The Muslim Brotherhood's Freedom and Justice Party (FJP) on Tuesday condemned a recent US State Department statement criticising an arrest warrant issued earlier this week for Egyptian television satirist Bassem Youssef.
On Monday, the US State Department declared that ongoing investigations of Youssef and other critics of President Mohamed Morsi indicated a "disturbing trend" of growing restrictions on freedom of expression in Egypt.
The FJP responded to the statement by accusing the US of "flagrant interference" in Egypt's' affairs.
The party went on to clarify that Youssef had been accused mainly of "insulting religion and mocking religious practices," rather than insulting the president, as the US statement had implied.
Insulting religion, the FJP asserted, "constitutes a dangerous violation of law, tradition and social and intellectual norms in Egyptian society."

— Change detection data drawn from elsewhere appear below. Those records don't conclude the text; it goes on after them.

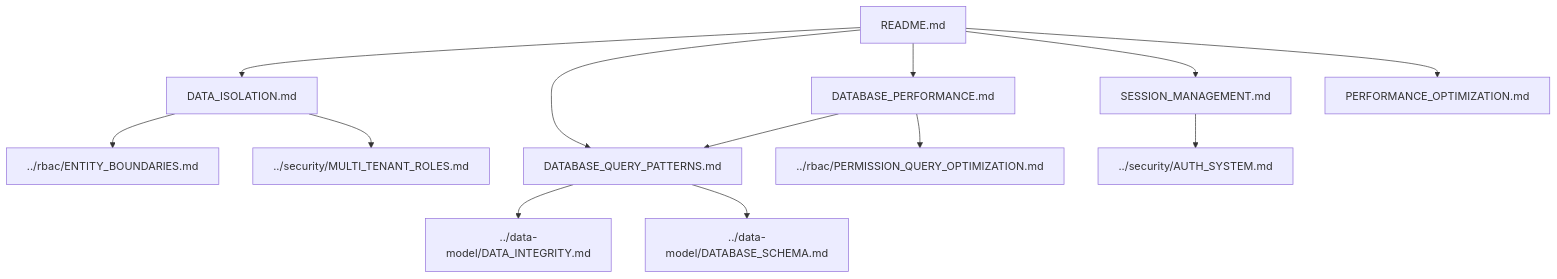
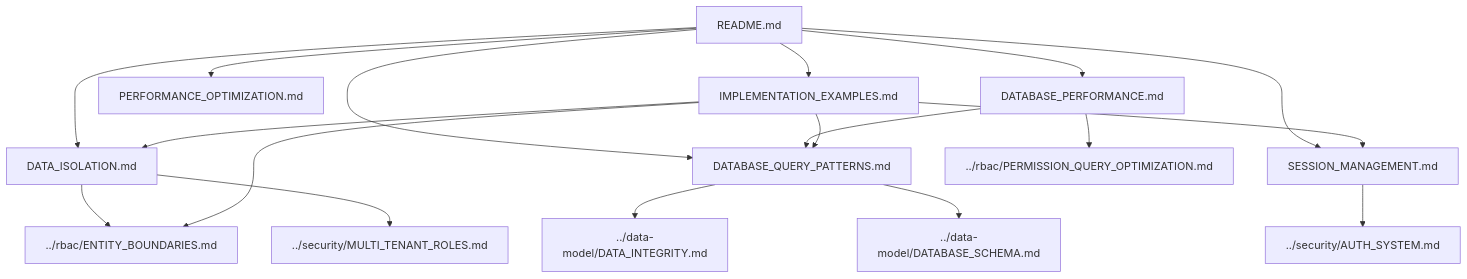
Before and after one commit to tesfayekb/core-base: the diagram in src/docs/documentation-maps/MULTI_TENANT_MAP.md, drawn with Mermaid. The commit also changed other lines of this file and 4 other files, not shown here.

First line of the commit message:
Add multi-tenant implementation examples

````diff
--- a/src/docs/documentation-maps/MULTI_TENANT_MAP.md
+++ b/src/docs/documentation-maps/MULTI_TENANT_MAP.md
@@ -23,19 +24,25 @@
 ```mermaid
 graph TD
     MT["README.md"] --> MT_DATA["DATA_ISOLATION.md"]
     MT --> MT_DB["DATABASE_QUERY_PATTERNS.md"]
     MT --> MT_PERF["DATABASE_PERFORMANCE.md"]
     MT --> MT_SESSION["SESSION_MANAGEMENT.md"]
     MT --> MT_OPT["PERFORMANCE_OPTIMIZATION.md"]
+    MT --> MT_EXAMPLES["IMPLEMENTATION_EXAMPLES.md"]
     
     MT_DATA --> RBAC_ENT["../rbac/ENTITY_BOUNDARIES.md"]
     MT_DATA --> SEC_MTR["../security/MULTI_TENANT_ROLES.md"]
     
     MT_DB --> DATA_INT["../data-model/DATA_INTEGRITY.md"]
     MT_DB --> DB_SCHEMA["../data-model/DATABASE_SCHEMA.md"]
     
     MT_PERF --> MT_DB
     MT_PERF --> RBAC_PERF["../rbac/PERMISSION_QUERY_OPTIMIZATION.md"]
     
     MT_SESSION --> SEC_AUTH["../security/AUTH_SYSTEM.md"]
+    
+    MT_EXAMPLES --> MT_DATA
+    MT_EXAMPLES --> MT_DB
+    MT_EXAMPLES --> MT_SESSION
+    MT_EXAMPLES --> RBAC_ENT
 ```
````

The US statement, the party added, "can only be seen as a US endorsement of [Egyptian] media personalities who insult religion." The FJP went on to stress its "absolute condemnation" of the state department's assertions.
Monday's strongly-worded statement by US State Department spokeswoman Victoria Nuland was issued one day after Youssef was released on bail following charges that had insulted Egypt's president and the Islamic faith.
Youssef's Al-Bernameg show, which is inspired in part by Jon Stewart's Daily Show, is known for lampooning Morsi – Egypt's first-ever freely-elected president – and conservative Islamist clerics.
Youssef's questioning by the authorities came after arrest warrants were also issued for five prominent anti-government activists accused of inciting violence.
Nuland asserted that the Egyptian government had apparently failed to show even-handedness when investigating cases of police brutality and attacks against anti-Morsi protesters and journalists.
Egypt's Public Prosecution, meanwhile, has denied that the recent arrests warrants were political in nature, asserting that they simply represented the application of Egyptian law.